Entries shown:
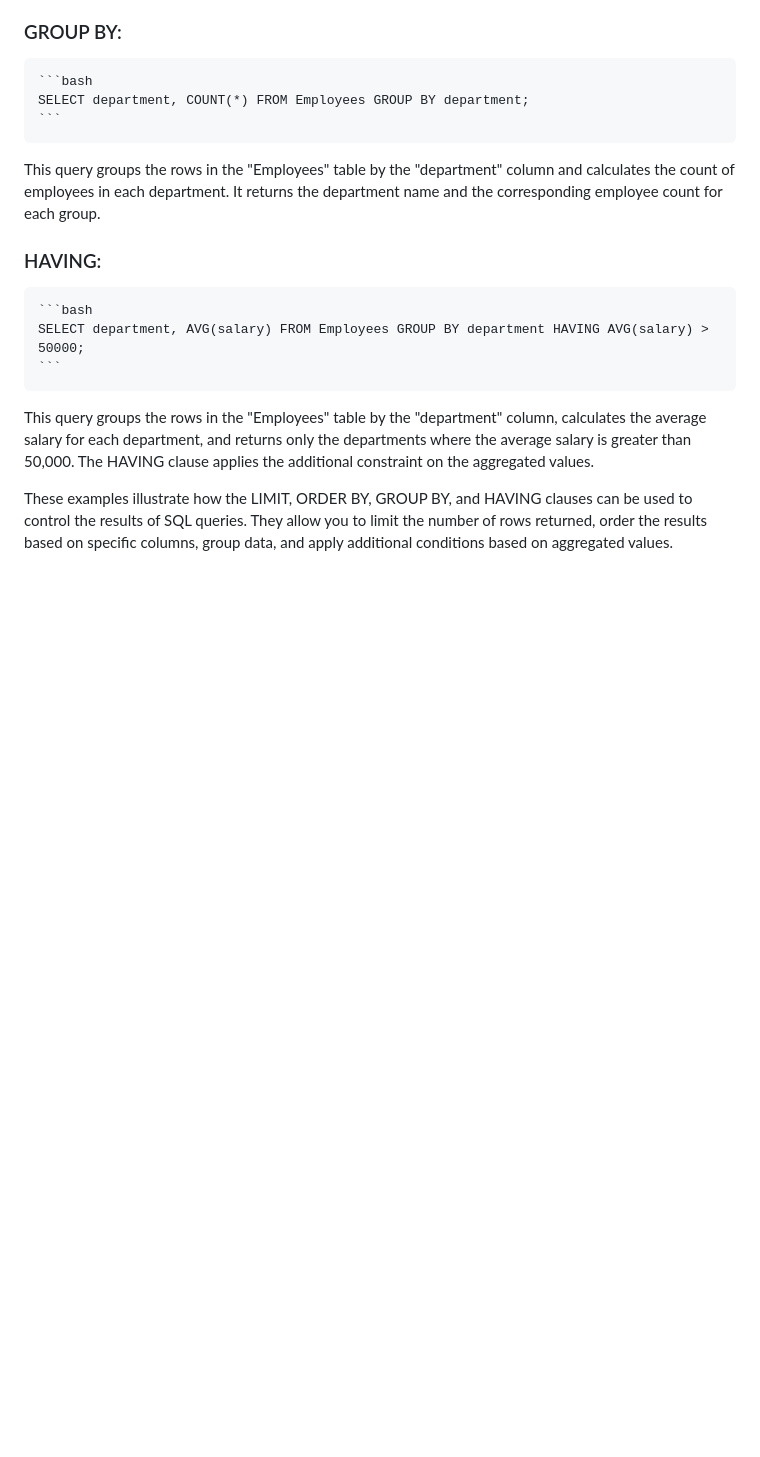
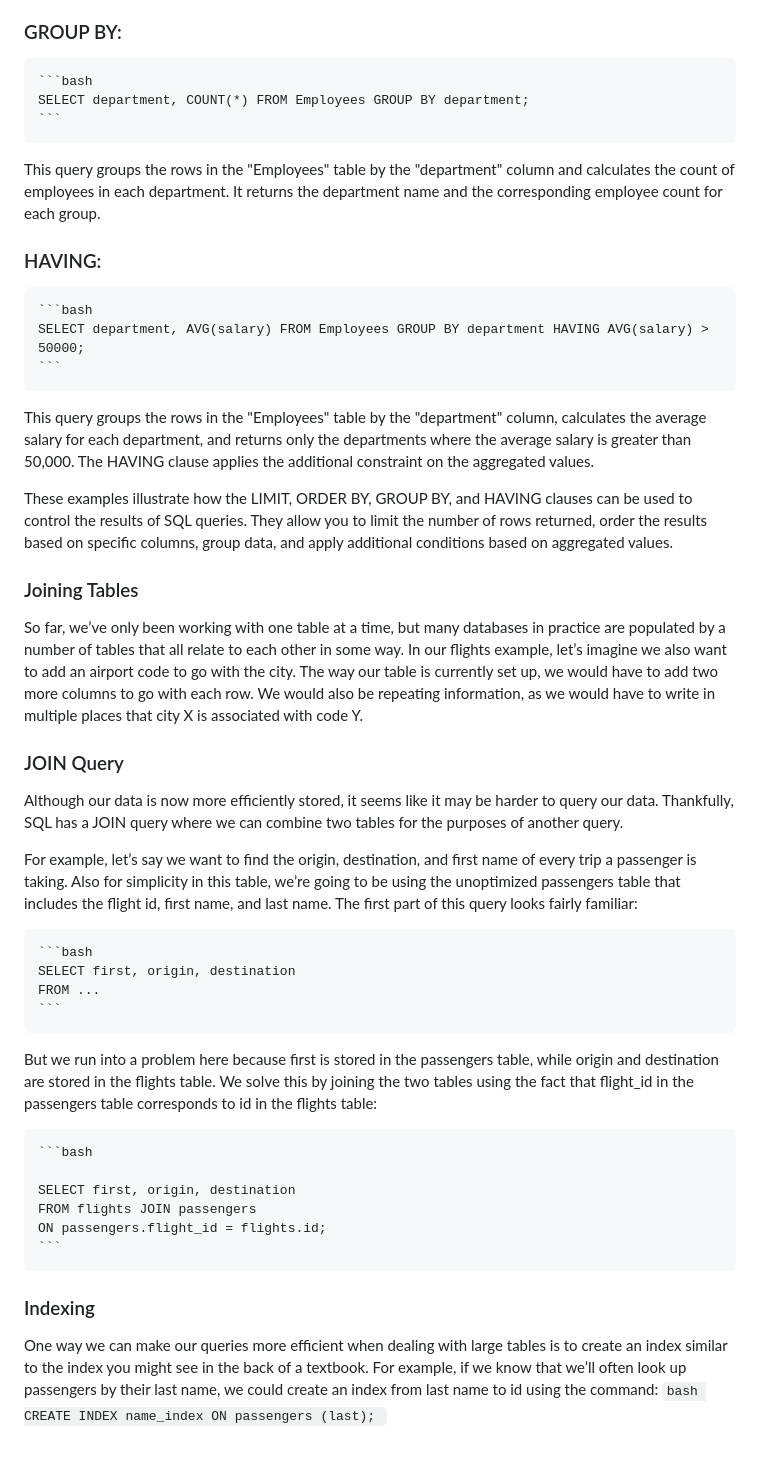
Before and after one commit to abduhafiz1993/Django-Framework-, a Markdown page: model_migration/README.md, the part around the change. Rendered like a GitHub page; blank space fills up the shorter version.

````diff
--- a/model_migration/README.md
+++ b/model_migration/README.md
@@ -143,3 +143,34 @@ This query groups the rows in the "Employees" table by the "department" column a
 This query groups the rows in the "Employees" table by the "department" column, calculates the average salary for each department, and returns only the departments where the average salary is greater than 50,000. The HAVING clause applies the additional constraint on the aggregated values.
 
 These examples illustrate how the LIMIT, ORDER BY, GROUP BY, and HAVING clauses can be used to control the results of SQL queries. They allow you to limit the number of rows returned, order the results based on specific columns, group data, and apply additional conditions based on aggregated values.
+
+### Joining Tables
+
+So far, we’ve only been working with one table at a time, but many databases in practice are populated by a number of tables that all relate to each other in some way. In our flights example, let’s imagine we also want to add an airport code to go with the city. The way our table is currently set up, we would have to add two more columns to go with each row. We would also be repeating information, as we would have to write in multiple places that city X is associated with code Y.
+
+### JOIN Query
+Although our data is now more efficiently stored, it seems like it may be harder to query our data. Thankfully, SQL has a JOIN query where we can combine two tables for the purposes of another query.
+
+For example, let’s say we want to find the origin, destination, and first name of every trip a passenger is taking. Also for simplicity in this table, we’re going to be using the unoptimized passengers table that includes the flight id, first name, and last name. The first part of this query looks fairly familiar:
+
+    ```bash
+    SELECT first, origin, destination
+    FROM ...
+    ```
+
+
+But we run into a problem here because first is stored in the passengers table, while origin and destination are stored in the flights table. We solve this by joining the two tables using the fact that flight_id in the passengers table corresponds to id in the flights table:
+
+    ```bash
+
+    SELECT first, origin, destination
+    FROM flights JOIN passengers
+    ON passengers.flight_id = flights.id;
+    ```
+
+### Indexing
+
+One way we can make our queries more efficient when dealing with large tables is to create an index similar to the index you might see in the back of a textbook. For example, if we know that we’ll often look up passengers by their last name, we could create an index from last name to id using the command:
+    ```bash
+    CREATE INDEX name_index ON passengers (last);
+    ```
````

Directions:
Copy the whole of the material above exactly, and exclude every picture.

Solved problem:
Before and after one commit to abduhafiz1993/Django-Framework-, a Markdown page: model_migration/README.md, the part around the change. Rendered like a GitHub page; blank space fills up the shorter version.

````diff
--- a/model_migration/README.md
+++ b/model_migration/README.md
@@ -143,3 +143,34 @@ This query groups the rows in the "Employees" table by the "department" column a
 This query groups the rows in the "Employees" table by the "department" column, calculates the average salary for each department, and returns only the departments where the average salary is greater than 50,000. The HAVING clause applies the additional constraint on the aggregated values.
 
 These examples illustrate how the LIMIT, ORDER BY, GROUP BY, and HAVING clauses can be used to control the results of SQL queries. They allow you to limit the number of rows returned, order the results based on specific columns, group data, and apply additional conditions based on aggregated values.
+
+### Joining Tables
+
+So far, we’ve only been working with one table at a time, but many databases in practice are populated by a number of tables that all relate to each other in some way. In our flights example, let’s imagine we also want to add an airport code to go with the city. The way our table is currently set up, we would have to add two more columns to go with each row. We would also be repeating information, as we would have to write in multiple places that city X is associated with code Y.
+
+### JOIN Query
+Although our data is now more efficiently stored, it seems like it may be harder to query our data. Thankfully, SQL has a JOIN query where we can combine two tables for the purposes of another query.
+
+For example, let’s say we want to find the origin, destination, and first name of every trip a passenger is taking. Also for simplicity in this table, we’re going to be using the unoptimized passengers table that includes the flight id, first name, and last name. The first part of this query looks fairly familiar:
+
+    ```bash
+    SELECT first, origin, destination
+    FROM ...
+    ```
+
+
+But we run into a problem here because first is stored in the passengers table, while origin and destination are stored in the flights table. We solve this by joining the two tables using the fact that flight_id in the passengers table corresponds to id in the flights table:
+
+    ```bash
+
+    SELECT first, origin, destination
+    FROM flights JOIN passengers
+    ON passengers.flight_id = flights.id;
+    ```
+
+### Indexing
+
+One way we can make our queries more efficient when dealing with large tables is to create an index similar to the index you might see in the back of a textbook. For example, if we know that we’ll often look up passengers by their last name, we could create an index from last name to id using the command:
+    ```bash
+    CREATE INDEX name_index ON passengers (last);
+    ```
````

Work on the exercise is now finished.